A story of rock Phoenix who bares it all but still leaves some questions unanswered.
For all its good-timey stance, rock 'n' roll often leads to sadness and madness - it's rooted in blues, after all - and Andy Fraser knows that better than many. One of the best British bassists at 16, he was a self-proclaimed leader of FREE whose biggest hit, which gives a title of Fraser's autobiography, marked their undoing because the success it had brought went against the grain of that rootsiness and set Andy on the quest of self-searching that, what with the man's abandon in all his deeds, resulted in tragedy. Lesser mortals would give up to HIV and cancer, but not Andy Fraser who scratched his way back to normal life, to music and performing, so in his case what sounds like preaching in the beginning of this book is fully justified: and doesn't "All Right Now" sounds like a mantra to begin with?
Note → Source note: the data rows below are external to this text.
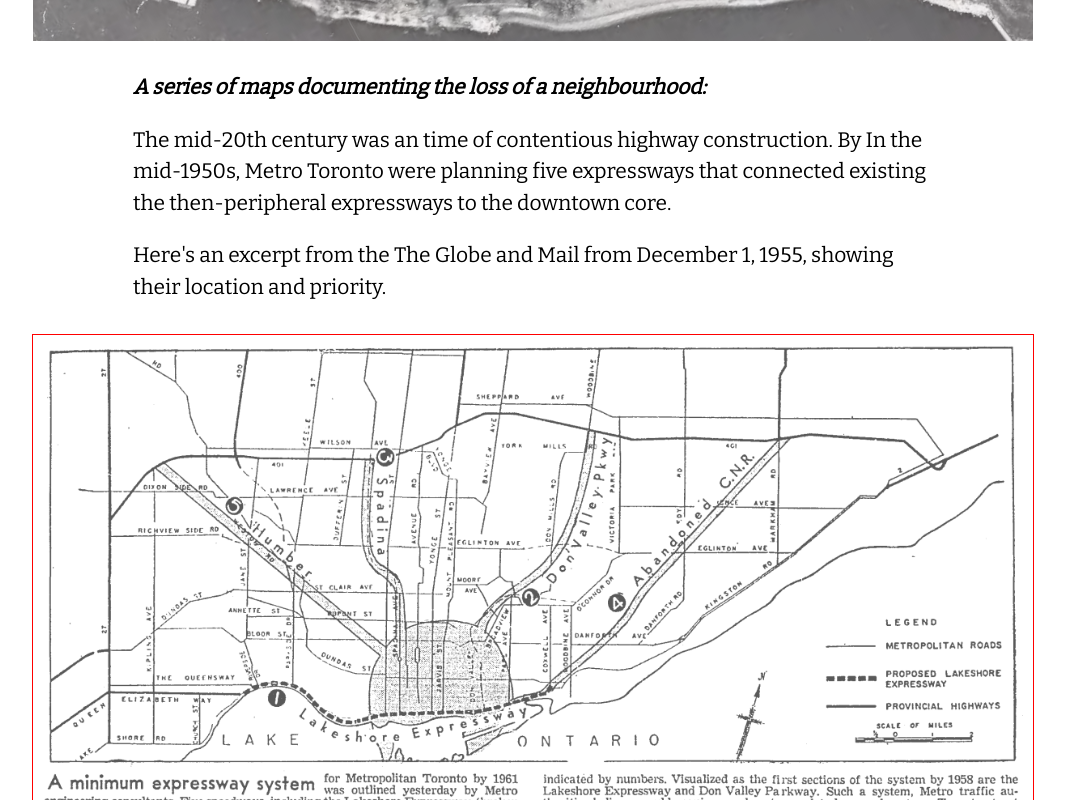
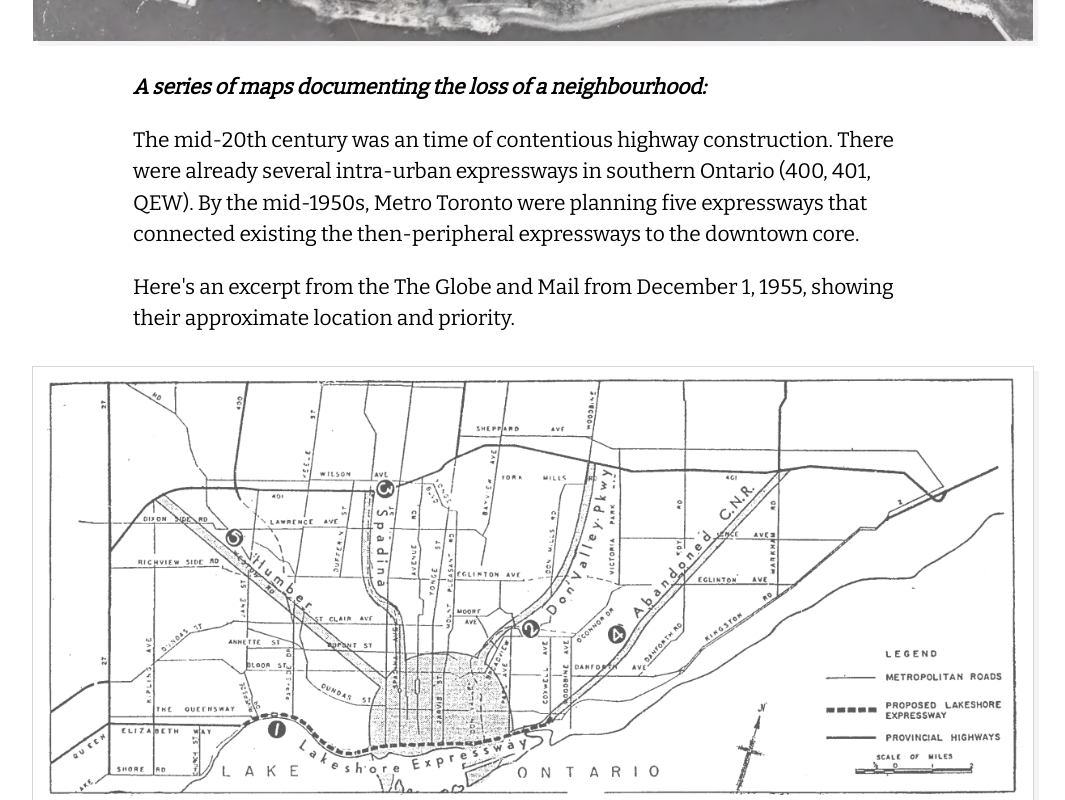
Before and after one commit to schoolofcities/paving-over-south-parkdale, a Svelte app: page / in a window 1280 px wide. Shown: the part 440-1240 px from the top of the page, without its empty margins (107-1172 px from the left). Built offline with nearby package versions, Linux system fonts and the light colour scheme.

Commit message:
more CSS, shadows, opacities, etc.

```diff
--- a/src/App.svelte
+++ b/src/App.svelte
@@ -28,11 +28,13 @@
 		display: flex;
 		justify-content: center;
 		align-items: center;
+
 	}
 	#title img {
 		margin: 0px;
 		padding: 0px;
 		max-width: 1000px;
+		box-shadow: 5px 5px 0 0 rgb(244, 244, 244);
 	}
 	#title h1 {
 		font-family: TradeGothicBold, sans-serif;
@@ -60,12 +62,19 @@
 	.image {
 		margin: auto;
 		max-width: 1000px;
+		border: 1px solid rgb(213, 213, 213);
+		box-shadow: 5px 5px 0 0 rgb(244, 244, 244);
+	}
+	.image:hover {
 		border: 1px solid red;
 	}
 	.image img {
 		max-width: 980px;
 		padding: 10px;
 		opacity: 0.65;
+	}
+	.image img:hover {
+		opacity: 0.89;
 	}
 
 </style>
@@ -76,7 +85,6 @@
 
 
 <div id="title">
-
 	<img src={airphoto1957} alt="Air Photo 1957">
 	<h1>Paving Over South Parkdale</h1>
 </div>
@@ -85,17 +93,17 @@
 <div class="body-text">
 	<p><b><i>A series of maps documenting the loss of a neighbourhood:</i></b></p>
 	<p>
-	The mid-20th century was an time of contentious highway construction. By
-
-	In the mid-1950s, Metro Toronto were planning five expressways that connected existing the then-peripheral expressways to the downtown core.
+	The mid-20th century was an time of contentious highway construction.
+	There were already several intra-urban expressways in southern Ontario (400, 401, QEW).
+	By the mid-1950s, Metro Toronto were planning five expressways that connected existing the then-peripheral expressways to the downtown core.
 	</p>
 	<p>
-	Here's an excerpt from the The Globe and Mail from December 1, 1955, showing their location and priority.
+	Here's an excerpt from the The Globe and Mail from December 1, 1955, showing their approximate location and priority.
 	</p>
 </div>
 
 <div class="image">
-	<img src={globe1955} alt="Globe and Mail, Dec 1, 1955">
+	<a href={globe1955}><img src={globe1955} alt="Globe and Mail, Dec 1, 1955"></a>
 </div>
 
 <div class="body-text">
```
It's an honest book, where Fraser admits to his strengths and foibles that are tangled in an integral way which makes Andy's very personality, and there's a lot of personal stuff in here. Surely, for the most readers the main focus of it all is FREE, and although this story was told before, the Mr. Big reveals the band's inner mechanisms, one gem being a characterization of himself as the group's brain, Simon Kirke as the brain, Paul Kossoff as their soul and Paul Rodgers as the voice. Fraser doesn't dwell much on his famous attempt to "kidnap" the former Paul and save Koss from drugs, even though while mentioning it he goes as emotional as in other touchy places of the narrative, yet however Andy tries to suppress it, a rivalry with the latter Paul, his "All Right Now" co-writer, seems to be seeping through, as if the author is still looking for his erstwhile mate's approval of the music he does. He goes beyond that team, of course, and expands on his creative friendship with Frankie Miller, another survivor, and Robert Palmer, both having had hits penned by Fraser, although one of Fraser's ensembles, TOBY, remain as blind a spot as ever.
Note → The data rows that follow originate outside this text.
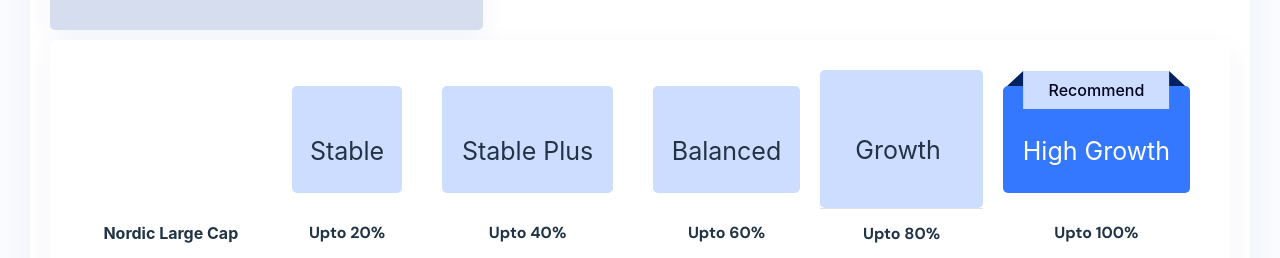
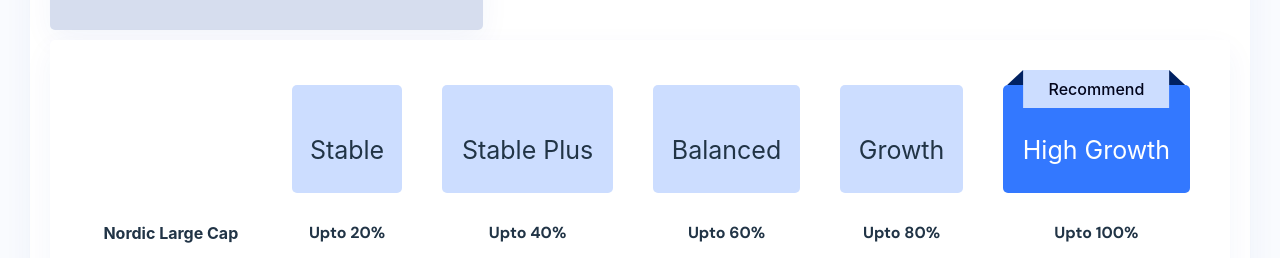
Before and after one commit to vishnumohandas11/retail-Investors, a React (Create React App) app: page /questions in a window 1280 px wide. Both pictures are taken after a click on the button "Submit". Shown: the part 452-710 px from the top of the page. Built offline with nearby package versions, Linux system fonts and the light colour scheme.

Commit message:
fix: ui fix

```diff
--- a/src/components/Questionaire/GoalRecommed.tsx
+++ b/src/components/Questionaire/GoalRecommed.tsx
@@ -141,8 +141,8 @@ export function GoalRecommed({customerValue, recommendation}: IGoalRecommedProps
                                   <span className="type">Recommend</span>}
                               </div>
                             </th>
-                            <th className={`prc-box ${recommendation.theme === "Growth" ? "active": ""}`}>
-                              <div className="prc-box">
+                            <th className="text-center prc-wrap">
+                              <div className={`prc-box ${recommendation.theme === "Growth" ? "active": ""}`}>
                                 <div className="h3 pt-4"><small>Growth</small>
                                 </div>
                                 {recommendation.theme === "Growth" &&
@@ -320,6 +320,6 @@ export function GoalRecommed({customerValue, recommendation}: IGoalRecommedProps
 
     </div>)
     :
-    <Playgrond goBack={()=>setIsCompare(false)}/>
+    <Playgrond goBack={()=>setIsCompare(false)} isGoBackEnabled/>
   );
 }
--- a/src/components/common/Sidebar.tsx
+++ b/src/components/common/Sidebar.tsx
@@ -113,7 +113,7 @@ export function Sidebar(props: ISidebarProps) {
                                     </i><span className="ml-2">User Profile</span>
                                 </a>
                             </li>
-                            <li className=" sidebar-layout">
+                            {/* <li className=" sidebar-layout">
                                 <a href="#" className="svg-icon" onClick={(event) => onUserMenuClick("faq")}>
                                     <i className="">
                                         <svg xmlns="http://www.w3.org/2000/svg" width="18" fill="none" viewBox="0 0 24 24" stroke="currentColor">
@@ -121,7 +121,7 @@ export function Sidebar(props: ISidebarProps) {
                                         </svg>
                                     </i><span className="ml-2">Faq</span>
                                 </a>
-                            </li>
+                            </li> */}
 
                         </ul>
                     </nav>
--- a/src/components/playground/Playground.tsx
+++ b/src/components/playground/Playground.tsx
@@ -6,6 +6,7 @@ import { IUserProfileProps } from '../user/UserProfile';
 
 export interface IPlaygrondProps {
     goBack: ()=> void
+    isGoBackEnabled?: boolean
 }
 
 export function Playgrond(props: IPlaygrondProps) {
@@ -258,11 +259,14 @@ export function Playgrond(props: IPlaygrondProps) {
                                     <Chart options={chartData.options} series={chartData.series} type="bar" width={800} height={320} />
                                 </div>
                             </div>
-                            <div className="col-sm-12 col-lg-12 col-md-12">
+                            { props.isGoBackEnabled && <div className="col-sm-12 col-lg-12 col-md-12">
                                 <div className="d-flex justify-content-left mt-5">
-                                    <div className="btn btn-primary mt-3" onClick={()=>{props.goBack()}}>Go Back</div>
+                                    <div className="btn btn-primary mt-3" onClick={()=>{
+                                        props.goBack()
+                                        window.scroll(0,0)
+                                    }}>Go Back</div>
                                 </div>
-                            </div>
+                            </div>}
                         </div>
                     </div>
                 </div>
```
At the same time, Andy doesn't turn a blind eye on his family situation, his coming out as gay, and the circumstances of falling down that well of sorrow from which he emerged even more belligerent than ever: when he compares those who, unlike him, don't support Barack Obama to homophobes, Fraser comes across as the same cocky teenager that rocked the Isle of Wight crowd in 1970. He returned there 42 years later with his protege named, surprisingly, Tobi, to see his music matters more to the masses than the politics Andy discusses in the last, the least compelling, part of the book. To those familiar to his story, the passages by his co-author Hughes, the instigator of the tome, may feel redundant but they provide a solid context to the narrative, and it's him who points out that Andy Fraser's most famous song allowed him to pay for his treatment. As it was, he's chosen the luxury of life over the life of luxury, so indeed, it's all right now.